To manage the crisis in the company we first reduced the interest paid to depositors and creditors from 30% to 12%. And we promised that deposits to the value of a billion rupees will be repaid in 36 equal payments. We also negotiated with lenders to amortize the loans. It helped out the company to pay back its loans and interest over a longer period in negotiated installments.
Trillium had borrowed huge chunks of money under the earlier Ceylinco management, some from private lenders mortgaging apartments for half the value. We had a possible chance of losing those apartments unless we settle them at the financier’s own terms.
Q: What did you do after that?
A: Then we started marketing and advertising, since with the post war era the finance sector of our economy was cooling down after the ‘hot fire’ that burned many fingers of stakeholders. The economy was becoming stable and we realized it was time for the demand for high living standards to rise. So we started to re-launch the sale of the project.
It was the right time for sales. The demand for high luxury apartments were rising and unlike other apartment projects Trillium was unique and offering the state-of-the-art living in Colombo metro with convenience and a luxurious lifestyle. Trillium offers spaces, layouts, and design and all the amenities in the best neighbourhood.
Q: Did your work hard for the Trillium payoff?
A: Of course yes; we were able to sell all the apartments and after selling a majority of apartments in the beginning we revised the prices several times with an upward trend and it was profitable to the company.
I must gladly say that company reported a profit after tax of Rs 63.42 million for the nine months ended in 31 December 2012, the highest in its history and 5,501% increase compared to Rs 1.13 million in December 2011.
In addition to the landmark ‘Trillium’ project we launched two other real estate projects one in Wattala and another in Nugegoda.
Q: Don’t you think the progress you made at ‘Trillium’ is an unorthodox business model to revamp similar real estate companies that have been affected by financial crisis?

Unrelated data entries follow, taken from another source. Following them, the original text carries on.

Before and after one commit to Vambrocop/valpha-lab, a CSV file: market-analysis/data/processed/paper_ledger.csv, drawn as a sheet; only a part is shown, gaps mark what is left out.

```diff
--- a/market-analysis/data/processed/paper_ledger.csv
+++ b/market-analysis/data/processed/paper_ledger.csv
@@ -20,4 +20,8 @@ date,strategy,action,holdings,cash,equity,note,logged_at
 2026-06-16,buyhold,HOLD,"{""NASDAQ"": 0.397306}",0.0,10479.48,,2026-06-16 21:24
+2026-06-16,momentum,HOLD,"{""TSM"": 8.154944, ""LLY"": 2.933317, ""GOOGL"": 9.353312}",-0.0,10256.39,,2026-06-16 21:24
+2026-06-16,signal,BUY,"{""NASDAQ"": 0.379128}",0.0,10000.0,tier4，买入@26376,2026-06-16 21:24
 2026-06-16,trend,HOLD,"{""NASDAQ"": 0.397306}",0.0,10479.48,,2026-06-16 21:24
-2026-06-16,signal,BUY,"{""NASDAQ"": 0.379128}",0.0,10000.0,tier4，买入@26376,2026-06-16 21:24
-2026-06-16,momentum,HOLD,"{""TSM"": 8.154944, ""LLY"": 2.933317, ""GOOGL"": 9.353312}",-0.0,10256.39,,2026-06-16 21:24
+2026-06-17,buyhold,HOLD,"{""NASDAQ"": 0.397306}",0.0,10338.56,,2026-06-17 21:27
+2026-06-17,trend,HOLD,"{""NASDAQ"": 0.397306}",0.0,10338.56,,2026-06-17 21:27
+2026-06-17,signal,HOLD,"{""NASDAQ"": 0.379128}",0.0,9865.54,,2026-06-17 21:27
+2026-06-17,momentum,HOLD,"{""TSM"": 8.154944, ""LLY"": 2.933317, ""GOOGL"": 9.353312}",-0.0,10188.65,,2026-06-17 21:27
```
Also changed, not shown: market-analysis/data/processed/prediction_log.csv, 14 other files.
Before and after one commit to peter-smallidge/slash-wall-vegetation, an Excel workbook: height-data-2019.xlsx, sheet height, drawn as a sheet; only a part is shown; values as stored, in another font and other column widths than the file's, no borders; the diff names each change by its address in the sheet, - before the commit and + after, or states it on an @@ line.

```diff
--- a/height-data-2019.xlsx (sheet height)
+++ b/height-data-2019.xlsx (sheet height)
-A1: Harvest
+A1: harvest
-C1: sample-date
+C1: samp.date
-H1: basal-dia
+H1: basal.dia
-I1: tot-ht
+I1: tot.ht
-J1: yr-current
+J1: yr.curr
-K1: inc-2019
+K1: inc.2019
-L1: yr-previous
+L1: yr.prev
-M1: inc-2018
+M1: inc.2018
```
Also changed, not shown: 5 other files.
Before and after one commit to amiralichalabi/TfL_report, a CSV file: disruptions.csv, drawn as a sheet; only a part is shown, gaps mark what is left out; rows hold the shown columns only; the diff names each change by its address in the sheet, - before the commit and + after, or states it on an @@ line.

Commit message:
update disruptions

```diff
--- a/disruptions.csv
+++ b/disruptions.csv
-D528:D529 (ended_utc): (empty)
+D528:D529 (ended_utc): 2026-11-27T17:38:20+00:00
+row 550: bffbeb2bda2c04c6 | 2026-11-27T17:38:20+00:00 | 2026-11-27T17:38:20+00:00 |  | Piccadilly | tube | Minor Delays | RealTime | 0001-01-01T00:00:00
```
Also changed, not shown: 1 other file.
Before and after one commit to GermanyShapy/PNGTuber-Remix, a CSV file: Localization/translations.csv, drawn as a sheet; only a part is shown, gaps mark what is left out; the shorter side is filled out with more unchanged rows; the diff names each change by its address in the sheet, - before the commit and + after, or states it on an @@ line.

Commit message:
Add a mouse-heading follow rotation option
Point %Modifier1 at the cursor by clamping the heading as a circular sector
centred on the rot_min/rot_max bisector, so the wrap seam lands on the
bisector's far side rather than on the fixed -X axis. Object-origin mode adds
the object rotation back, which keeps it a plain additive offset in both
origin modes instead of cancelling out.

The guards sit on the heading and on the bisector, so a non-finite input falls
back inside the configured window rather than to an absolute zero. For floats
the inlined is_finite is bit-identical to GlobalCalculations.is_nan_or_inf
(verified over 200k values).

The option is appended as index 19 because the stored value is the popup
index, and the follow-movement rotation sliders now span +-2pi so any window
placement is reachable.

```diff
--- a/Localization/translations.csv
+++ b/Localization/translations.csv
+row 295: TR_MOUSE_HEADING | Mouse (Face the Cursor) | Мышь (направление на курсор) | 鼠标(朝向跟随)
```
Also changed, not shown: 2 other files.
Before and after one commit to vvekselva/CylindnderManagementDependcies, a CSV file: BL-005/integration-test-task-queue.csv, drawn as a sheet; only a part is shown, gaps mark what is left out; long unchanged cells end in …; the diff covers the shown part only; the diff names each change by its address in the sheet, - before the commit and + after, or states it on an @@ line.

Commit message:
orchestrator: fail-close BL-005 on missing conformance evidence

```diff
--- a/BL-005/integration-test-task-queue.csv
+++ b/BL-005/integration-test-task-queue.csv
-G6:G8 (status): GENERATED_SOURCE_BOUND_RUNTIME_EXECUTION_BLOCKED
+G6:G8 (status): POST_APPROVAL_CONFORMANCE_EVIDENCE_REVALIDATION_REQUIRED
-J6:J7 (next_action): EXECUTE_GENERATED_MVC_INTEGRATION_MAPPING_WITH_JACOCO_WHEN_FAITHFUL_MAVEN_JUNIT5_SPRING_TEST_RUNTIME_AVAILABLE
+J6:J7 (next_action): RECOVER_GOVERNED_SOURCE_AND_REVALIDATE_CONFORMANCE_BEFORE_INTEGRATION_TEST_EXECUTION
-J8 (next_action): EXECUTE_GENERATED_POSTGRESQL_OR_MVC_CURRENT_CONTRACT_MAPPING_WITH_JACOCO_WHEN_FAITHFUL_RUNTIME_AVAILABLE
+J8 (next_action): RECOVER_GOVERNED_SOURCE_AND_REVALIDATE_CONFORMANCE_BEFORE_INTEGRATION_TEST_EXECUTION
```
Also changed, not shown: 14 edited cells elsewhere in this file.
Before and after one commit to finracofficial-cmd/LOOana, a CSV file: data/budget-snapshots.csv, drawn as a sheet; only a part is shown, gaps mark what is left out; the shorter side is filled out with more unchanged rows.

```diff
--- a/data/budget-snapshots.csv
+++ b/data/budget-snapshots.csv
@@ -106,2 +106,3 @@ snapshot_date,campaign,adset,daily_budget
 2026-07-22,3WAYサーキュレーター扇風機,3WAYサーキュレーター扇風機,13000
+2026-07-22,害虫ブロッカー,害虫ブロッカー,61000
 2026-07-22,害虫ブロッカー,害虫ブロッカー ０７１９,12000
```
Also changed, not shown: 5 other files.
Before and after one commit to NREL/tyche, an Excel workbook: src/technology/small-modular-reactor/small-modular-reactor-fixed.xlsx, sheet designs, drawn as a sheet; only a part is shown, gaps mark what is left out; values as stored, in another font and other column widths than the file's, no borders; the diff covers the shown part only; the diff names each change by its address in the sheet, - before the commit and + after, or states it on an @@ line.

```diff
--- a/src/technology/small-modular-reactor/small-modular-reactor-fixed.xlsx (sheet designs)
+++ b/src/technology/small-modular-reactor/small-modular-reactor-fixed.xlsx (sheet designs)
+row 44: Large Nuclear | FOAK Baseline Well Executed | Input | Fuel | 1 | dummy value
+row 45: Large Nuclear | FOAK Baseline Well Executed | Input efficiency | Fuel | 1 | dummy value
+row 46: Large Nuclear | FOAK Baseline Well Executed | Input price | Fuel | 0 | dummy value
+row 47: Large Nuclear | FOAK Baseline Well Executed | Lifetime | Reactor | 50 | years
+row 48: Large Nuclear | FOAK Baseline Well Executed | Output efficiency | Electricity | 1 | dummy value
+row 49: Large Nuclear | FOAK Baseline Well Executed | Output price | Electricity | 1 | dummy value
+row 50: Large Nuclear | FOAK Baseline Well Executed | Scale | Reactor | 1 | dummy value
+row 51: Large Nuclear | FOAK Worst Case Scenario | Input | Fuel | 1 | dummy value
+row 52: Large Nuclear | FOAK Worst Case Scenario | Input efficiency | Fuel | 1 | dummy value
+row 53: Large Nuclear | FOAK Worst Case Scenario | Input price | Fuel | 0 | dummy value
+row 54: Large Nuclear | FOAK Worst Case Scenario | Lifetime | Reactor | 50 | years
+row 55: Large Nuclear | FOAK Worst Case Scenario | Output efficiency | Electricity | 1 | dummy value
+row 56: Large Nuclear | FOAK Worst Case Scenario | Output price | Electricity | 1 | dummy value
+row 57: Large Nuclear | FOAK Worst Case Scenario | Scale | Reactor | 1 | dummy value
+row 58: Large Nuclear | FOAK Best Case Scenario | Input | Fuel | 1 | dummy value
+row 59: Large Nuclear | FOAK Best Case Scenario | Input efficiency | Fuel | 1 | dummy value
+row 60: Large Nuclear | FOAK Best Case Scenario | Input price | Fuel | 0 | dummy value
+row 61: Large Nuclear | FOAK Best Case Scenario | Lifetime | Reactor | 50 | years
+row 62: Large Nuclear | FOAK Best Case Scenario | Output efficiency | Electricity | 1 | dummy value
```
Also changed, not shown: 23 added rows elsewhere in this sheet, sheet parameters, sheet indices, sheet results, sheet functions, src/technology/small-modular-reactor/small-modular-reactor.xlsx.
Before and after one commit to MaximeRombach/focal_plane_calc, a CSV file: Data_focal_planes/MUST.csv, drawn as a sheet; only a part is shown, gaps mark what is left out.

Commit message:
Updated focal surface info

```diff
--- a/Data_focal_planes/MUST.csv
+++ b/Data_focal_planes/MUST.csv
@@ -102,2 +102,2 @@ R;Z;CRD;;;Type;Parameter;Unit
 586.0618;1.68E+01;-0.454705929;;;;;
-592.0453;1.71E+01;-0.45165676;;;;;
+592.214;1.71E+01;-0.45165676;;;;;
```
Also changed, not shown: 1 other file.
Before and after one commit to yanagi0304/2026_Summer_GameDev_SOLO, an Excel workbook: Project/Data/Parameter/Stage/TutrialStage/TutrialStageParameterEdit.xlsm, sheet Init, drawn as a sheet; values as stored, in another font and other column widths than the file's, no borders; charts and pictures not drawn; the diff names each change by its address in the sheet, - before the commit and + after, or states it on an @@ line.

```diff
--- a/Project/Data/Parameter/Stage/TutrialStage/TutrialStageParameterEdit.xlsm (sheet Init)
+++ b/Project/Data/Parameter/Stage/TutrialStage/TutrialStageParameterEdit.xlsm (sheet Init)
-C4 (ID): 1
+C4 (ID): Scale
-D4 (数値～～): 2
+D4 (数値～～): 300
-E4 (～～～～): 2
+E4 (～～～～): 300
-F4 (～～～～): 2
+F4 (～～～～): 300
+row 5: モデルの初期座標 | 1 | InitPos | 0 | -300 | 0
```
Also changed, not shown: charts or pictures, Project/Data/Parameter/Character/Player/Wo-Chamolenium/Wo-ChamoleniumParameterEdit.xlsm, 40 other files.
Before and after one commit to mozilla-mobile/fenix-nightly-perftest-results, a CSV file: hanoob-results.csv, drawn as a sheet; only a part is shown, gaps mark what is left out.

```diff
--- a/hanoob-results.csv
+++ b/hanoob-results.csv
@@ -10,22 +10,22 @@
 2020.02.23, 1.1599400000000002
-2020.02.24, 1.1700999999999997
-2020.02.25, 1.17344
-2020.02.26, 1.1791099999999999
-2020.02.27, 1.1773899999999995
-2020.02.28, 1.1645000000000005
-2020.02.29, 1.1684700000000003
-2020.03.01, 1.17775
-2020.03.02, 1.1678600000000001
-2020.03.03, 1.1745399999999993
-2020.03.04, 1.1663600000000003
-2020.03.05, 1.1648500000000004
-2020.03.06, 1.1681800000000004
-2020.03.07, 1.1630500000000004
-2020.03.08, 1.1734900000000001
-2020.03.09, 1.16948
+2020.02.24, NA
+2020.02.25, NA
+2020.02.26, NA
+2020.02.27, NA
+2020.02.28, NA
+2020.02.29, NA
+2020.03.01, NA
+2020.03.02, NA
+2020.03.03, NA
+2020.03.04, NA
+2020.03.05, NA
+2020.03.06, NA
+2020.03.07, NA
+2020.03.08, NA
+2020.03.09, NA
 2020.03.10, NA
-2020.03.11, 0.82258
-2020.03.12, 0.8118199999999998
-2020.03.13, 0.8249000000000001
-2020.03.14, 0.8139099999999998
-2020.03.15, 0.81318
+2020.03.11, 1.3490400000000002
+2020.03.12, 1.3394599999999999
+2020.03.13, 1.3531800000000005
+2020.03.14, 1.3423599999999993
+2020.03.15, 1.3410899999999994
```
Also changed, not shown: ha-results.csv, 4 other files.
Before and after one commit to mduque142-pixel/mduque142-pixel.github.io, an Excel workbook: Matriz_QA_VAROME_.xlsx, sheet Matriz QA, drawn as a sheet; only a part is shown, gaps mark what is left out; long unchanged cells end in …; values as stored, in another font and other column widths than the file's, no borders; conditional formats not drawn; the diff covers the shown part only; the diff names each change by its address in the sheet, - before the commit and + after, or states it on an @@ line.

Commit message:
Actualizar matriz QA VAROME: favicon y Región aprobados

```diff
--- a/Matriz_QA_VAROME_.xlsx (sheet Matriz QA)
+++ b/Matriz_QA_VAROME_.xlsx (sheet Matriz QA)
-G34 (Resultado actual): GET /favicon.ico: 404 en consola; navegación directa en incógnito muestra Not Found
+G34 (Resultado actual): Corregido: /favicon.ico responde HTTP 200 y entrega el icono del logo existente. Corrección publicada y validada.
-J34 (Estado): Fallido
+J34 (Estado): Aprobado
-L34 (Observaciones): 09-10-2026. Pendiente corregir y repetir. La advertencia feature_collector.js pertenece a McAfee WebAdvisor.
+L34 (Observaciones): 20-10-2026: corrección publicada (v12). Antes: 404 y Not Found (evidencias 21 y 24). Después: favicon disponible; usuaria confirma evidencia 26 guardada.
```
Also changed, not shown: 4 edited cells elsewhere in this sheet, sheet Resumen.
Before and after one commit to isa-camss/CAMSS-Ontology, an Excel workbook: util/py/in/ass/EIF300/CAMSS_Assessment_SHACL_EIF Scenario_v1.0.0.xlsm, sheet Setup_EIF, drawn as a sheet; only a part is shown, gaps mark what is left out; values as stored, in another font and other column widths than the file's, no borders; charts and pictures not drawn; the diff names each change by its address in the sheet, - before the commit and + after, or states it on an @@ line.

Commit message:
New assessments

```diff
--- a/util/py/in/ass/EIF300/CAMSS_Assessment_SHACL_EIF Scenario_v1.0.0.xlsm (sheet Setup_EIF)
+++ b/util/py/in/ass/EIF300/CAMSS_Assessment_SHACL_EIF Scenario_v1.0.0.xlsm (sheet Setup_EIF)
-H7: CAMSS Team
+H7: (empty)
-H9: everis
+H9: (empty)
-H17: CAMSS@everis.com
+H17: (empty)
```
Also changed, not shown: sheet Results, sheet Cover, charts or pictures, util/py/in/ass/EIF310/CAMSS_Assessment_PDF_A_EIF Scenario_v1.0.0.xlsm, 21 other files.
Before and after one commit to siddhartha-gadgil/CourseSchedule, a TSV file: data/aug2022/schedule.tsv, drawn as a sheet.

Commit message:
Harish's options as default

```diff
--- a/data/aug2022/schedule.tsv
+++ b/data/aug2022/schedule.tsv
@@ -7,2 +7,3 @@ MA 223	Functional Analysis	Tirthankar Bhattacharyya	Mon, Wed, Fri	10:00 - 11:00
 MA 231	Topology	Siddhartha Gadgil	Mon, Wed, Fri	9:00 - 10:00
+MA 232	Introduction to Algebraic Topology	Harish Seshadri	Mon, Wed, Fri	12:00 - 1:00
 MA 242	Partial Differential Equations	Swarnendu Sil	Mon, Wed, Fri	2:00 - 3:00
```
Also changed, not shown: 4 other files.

A: You have got the right understanding. If you actually compare with all the other real estate projects of Ceylinco group to date we have been successful because of the financial management model we followed to rescue the company and its assets.
Five years ago all other Ceylinco companies virtually ran a monopoly in controlling Sri Lanka’s real estate market with over 20 real estate companies and 60 financial companies (regulated and unregulated) and had many projects costing billions that failed to complete and launch the final phase.
Some of these had even fallen into the hands of other investors as a result of which Ceylinco Celestial Towers and Hyatt Hotel, Frances Residencies, Fingara Apartments of F&G, Ceylico Homes International, F&G Continental Residencies, 6th Avenue Apartments, Prominent Residencies, Country Homes Housing Scheme of F&G Property Developers, Eden Garden Housing Scheme, ‘The Sanctuary’ Housing Scheme failed.
Ceylinco group financed all these projects by way of ponzi schemes via Ceylinco subsidiaries accepting public deposits and promising returns from the real estate projects. You can only do that if you are Real Estate Investment Trust (REIT) but in Sri Lanka we do not have any Real Estate Investment Trusts and the law allowing the launching of REITS.
Our business model had only a few steps, the aim of which was the project completion and we had to find low cost project financing and we reduced the cost of funding and borrowing.
We proceeded with the recoveries and revised the prices of apartments to keep up with the market rates, and operations of the company were carried out with the few remaining loyal employees.
As a result we were able to finally complete the project.
And today we should thank the depositors of CH & RE who patiently waited and accepted our repayment schemes without acting similar to other frustrated depositors who opted to act in all sorts of ways to get their investments from other Ceylinco financial companies but ended up getting nothing.
I believe the revival of these two companies could be considered as a benchmark which other companies and entrepreneurs should follow in their business as well.